(Source data)
====

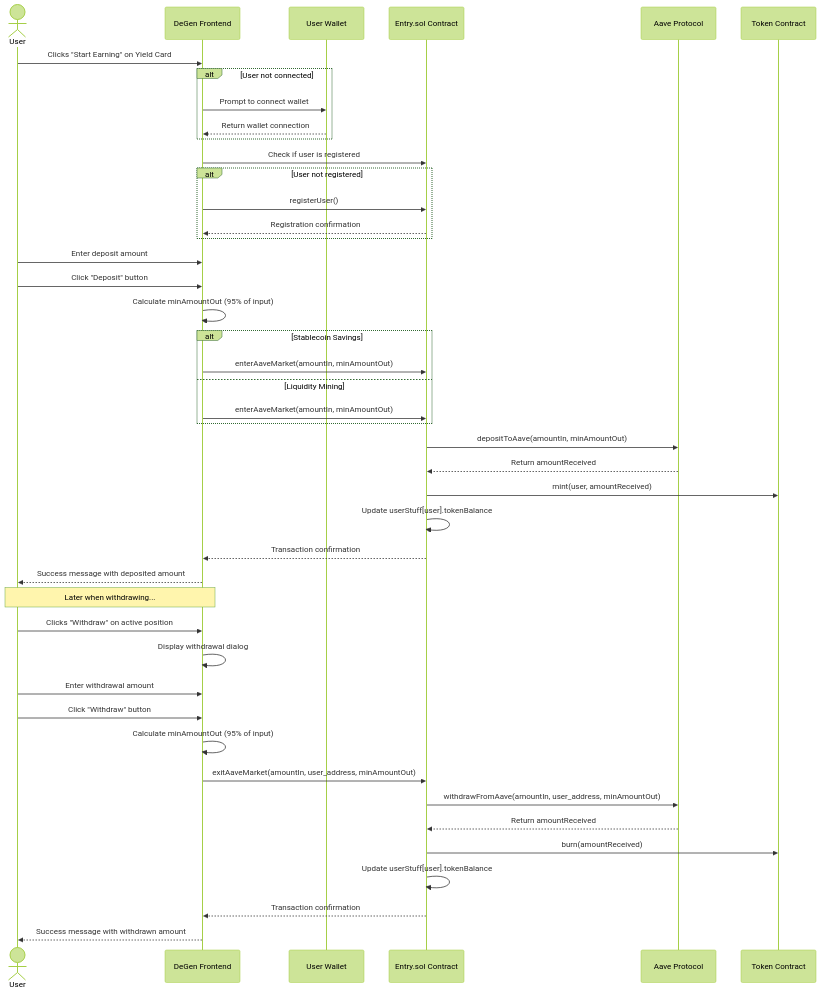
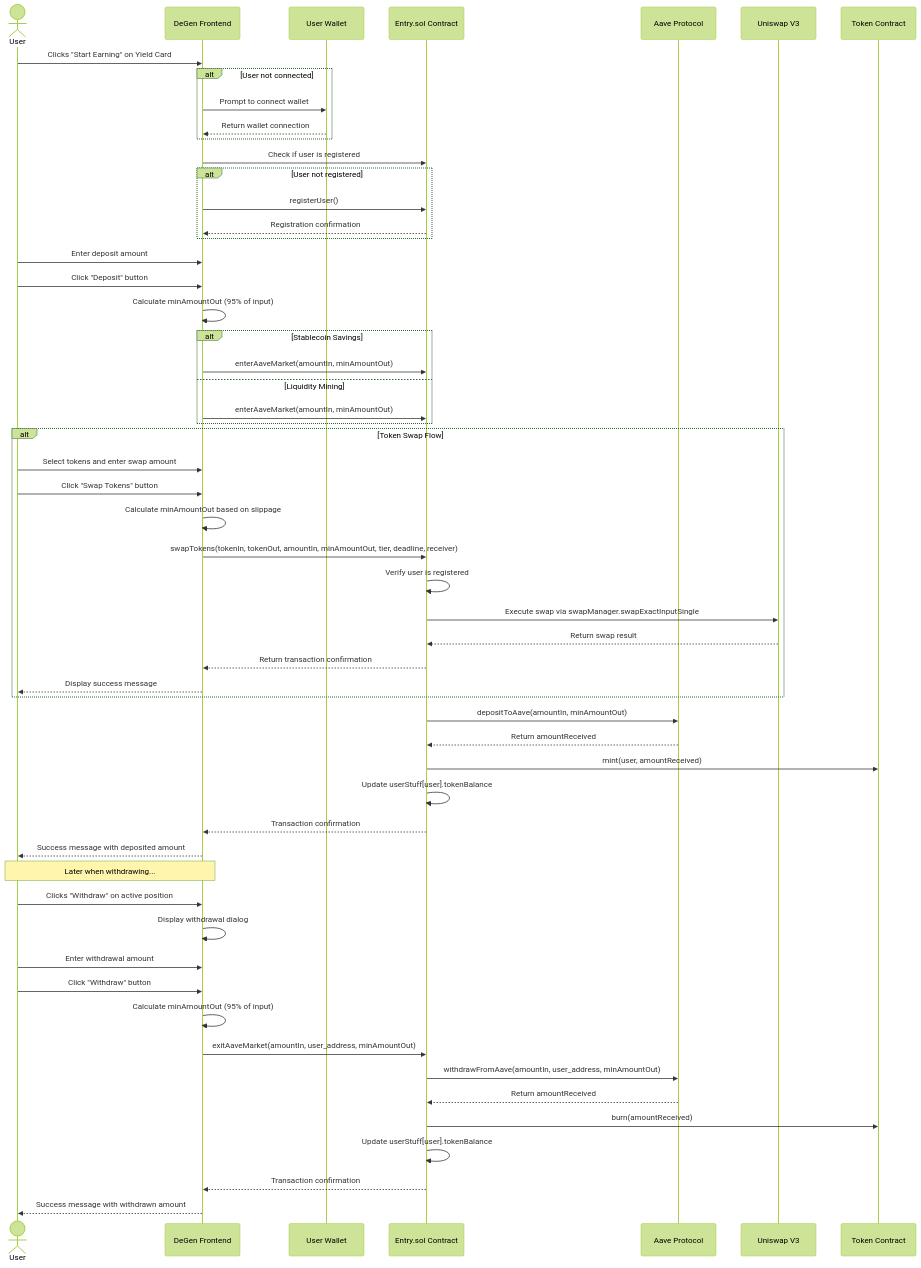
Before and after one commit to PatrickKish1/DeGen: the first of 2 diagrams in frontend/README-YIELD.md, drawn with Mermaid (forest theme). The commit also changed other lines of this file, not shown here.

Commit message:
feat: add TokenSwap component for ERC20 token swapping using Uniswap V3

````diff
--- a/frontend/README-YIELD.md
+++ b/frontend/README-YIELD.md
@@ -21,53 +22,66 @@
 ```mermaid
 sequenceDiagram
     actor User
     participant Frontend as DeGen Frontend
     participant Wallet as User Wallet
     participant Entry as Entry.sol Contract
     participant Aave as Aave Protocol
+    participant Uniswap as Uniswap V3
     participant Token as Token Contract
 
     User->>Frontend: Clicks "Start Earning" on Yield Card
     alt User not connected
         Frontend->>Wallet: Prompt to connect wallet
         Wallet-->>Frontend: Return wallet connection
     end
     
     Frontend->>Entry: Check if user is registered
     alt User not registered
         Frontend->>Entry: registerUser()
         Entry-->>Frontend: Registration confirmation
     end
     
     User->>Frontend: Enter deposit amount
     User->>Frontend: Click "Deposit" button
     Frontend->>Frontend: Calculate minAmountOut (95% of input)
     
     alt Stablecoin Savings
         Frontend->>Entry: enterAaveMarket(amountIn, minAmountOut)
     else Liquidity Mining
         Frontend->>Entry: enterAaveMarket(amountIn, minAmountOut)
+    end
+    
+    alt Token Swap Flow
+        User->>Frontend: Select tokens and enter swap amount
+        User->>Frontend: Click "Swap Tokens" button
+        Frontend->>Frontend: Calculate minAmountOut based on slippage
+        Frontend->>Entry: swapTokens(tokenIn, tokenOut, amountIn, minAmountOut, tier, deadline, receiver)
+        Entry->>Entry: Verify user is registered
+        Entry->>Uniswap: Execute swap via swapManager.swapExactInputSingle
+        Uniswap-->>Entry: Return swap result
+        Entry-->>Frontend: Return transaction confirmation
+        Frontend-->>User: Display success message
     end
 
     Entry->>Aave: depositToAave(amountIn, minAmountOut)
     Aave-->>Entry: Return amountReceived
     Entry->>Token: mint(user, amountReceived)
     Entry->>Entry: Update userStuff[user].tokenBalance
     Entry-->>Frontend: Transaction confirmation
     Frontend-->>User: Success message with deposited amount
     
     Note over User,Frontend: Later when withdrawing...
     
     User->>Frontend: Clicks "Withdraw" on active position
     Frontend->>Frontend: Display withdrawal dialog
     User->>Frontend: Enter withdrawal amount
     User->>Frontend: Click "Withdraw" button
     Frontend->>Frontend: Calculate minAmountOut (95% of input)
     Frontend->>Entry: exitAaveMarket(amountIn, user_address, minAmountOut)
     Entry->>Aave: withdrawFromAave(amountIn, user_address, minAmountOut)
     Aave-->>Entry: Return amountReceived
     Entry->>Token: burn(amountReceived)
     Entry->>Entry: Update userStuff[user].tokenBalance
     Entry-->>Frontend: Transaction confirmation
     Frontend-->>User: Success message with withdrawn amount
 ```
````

====

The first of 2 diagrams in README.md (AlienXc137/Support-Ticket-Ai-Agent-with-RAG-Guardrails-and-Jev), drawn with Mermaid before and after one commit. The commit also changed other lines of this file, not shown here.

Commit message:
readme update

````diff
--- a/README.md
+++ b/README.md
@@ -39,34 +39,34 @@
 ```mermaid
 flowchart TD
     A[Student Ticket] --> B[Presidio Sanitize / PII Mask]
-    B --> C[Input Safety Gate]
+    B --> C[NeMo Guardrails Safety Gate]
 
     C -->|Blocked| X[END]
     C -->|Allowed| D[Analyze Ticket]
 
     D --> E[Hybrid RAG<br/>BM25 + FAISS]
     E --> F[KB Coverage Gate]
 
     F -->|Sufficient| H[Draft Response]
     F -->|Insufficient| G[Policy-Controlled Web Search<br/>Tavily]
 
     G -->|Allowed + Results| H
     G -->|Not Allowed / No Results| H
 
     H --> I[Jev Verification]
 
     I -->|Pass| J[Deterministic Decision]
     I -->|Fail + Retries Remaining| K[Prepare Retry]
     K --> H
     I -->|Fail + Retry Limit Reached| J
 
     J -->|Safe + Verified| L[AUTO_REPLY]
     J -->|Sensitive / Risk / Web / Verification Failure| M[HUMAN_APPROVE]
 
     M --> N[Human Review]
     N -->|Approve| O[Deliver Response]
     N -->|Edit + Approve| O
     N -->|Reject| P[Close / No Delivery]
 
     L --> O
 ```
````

====

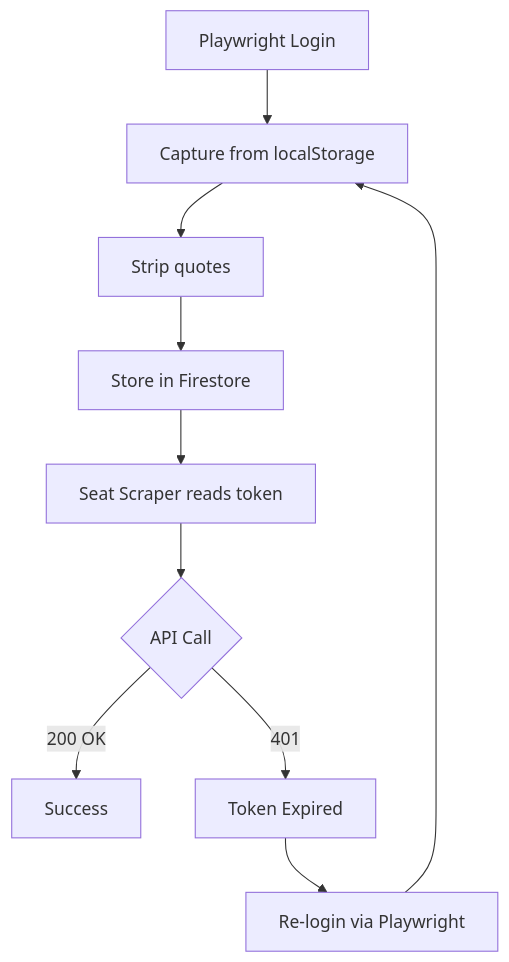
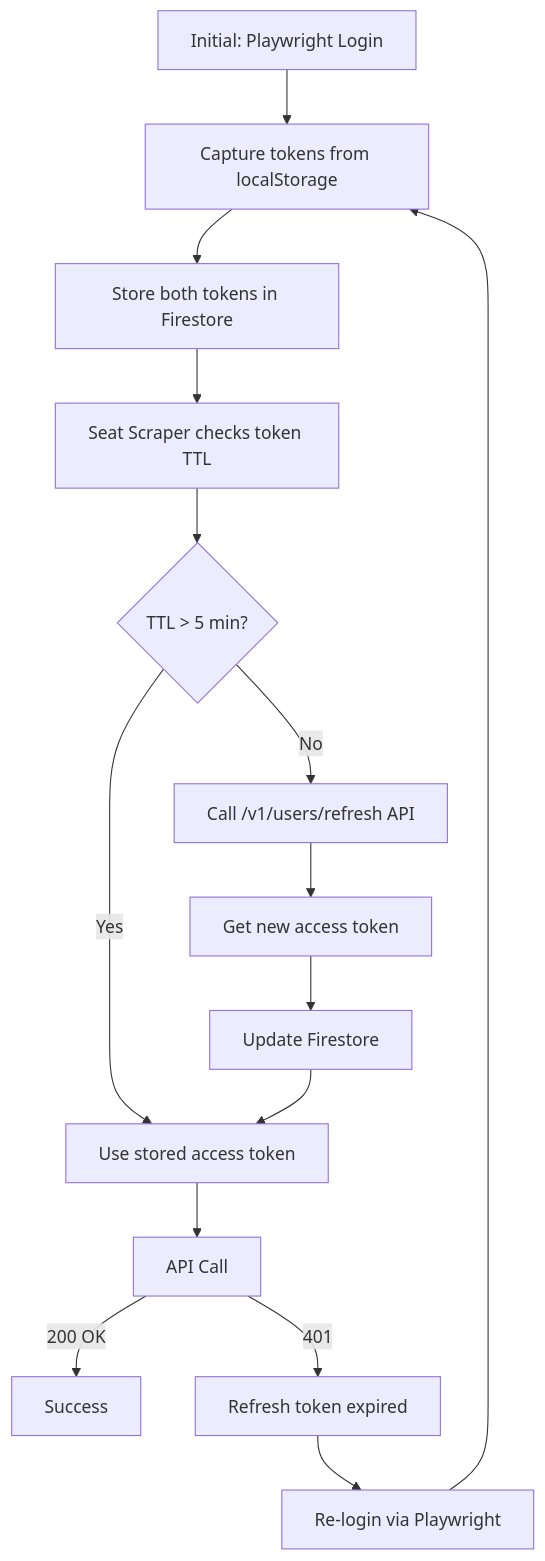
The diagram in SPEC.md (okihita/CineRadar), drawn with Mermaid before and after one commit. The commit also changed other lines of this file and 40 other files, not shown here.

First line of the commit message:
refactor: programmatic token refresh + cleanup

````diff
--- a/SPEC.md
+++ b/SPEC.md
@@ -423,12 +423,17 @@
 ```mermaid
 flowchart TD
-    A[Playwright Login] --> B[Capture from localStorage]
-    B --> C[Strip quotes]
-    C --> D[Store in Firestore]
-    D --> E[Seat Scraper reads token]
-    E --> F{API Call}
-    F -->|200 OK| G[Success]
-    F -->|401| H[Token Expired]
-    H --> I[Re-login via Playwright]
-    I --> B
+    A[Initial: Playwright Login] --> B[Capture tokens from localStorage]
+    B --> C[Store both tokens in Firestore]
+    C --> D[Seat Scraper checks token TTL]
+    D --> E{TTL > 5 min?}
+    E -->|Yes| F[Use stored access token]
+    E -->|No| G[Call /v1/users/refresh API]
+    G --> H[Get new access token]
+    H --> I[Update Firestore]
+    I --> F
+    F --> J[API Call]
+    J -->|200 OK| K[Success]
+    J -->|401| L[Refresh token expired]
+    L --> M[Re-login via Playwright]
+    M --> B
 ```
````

====

* TASK TO COMPLETE:
Begin at the line above that has "H --> I[Jev Verification]" and stop after the line that has "J -->|Safe + Verified| L[AUTO_REPLY]", copying each line exactly and adding nothing else.

* EXPECTED ANSWER:
     H --> I[Jev Verification]
 
     I -->|Pass| J[Deterministic Decision]
     I -->|Fail + Retries Remaining| K[Prepare Retry]
     K --> H
     I -->|Fail + Retry Limit Reached| J
 
     J -->|Safe + Verified| L[AUTO_REPLY]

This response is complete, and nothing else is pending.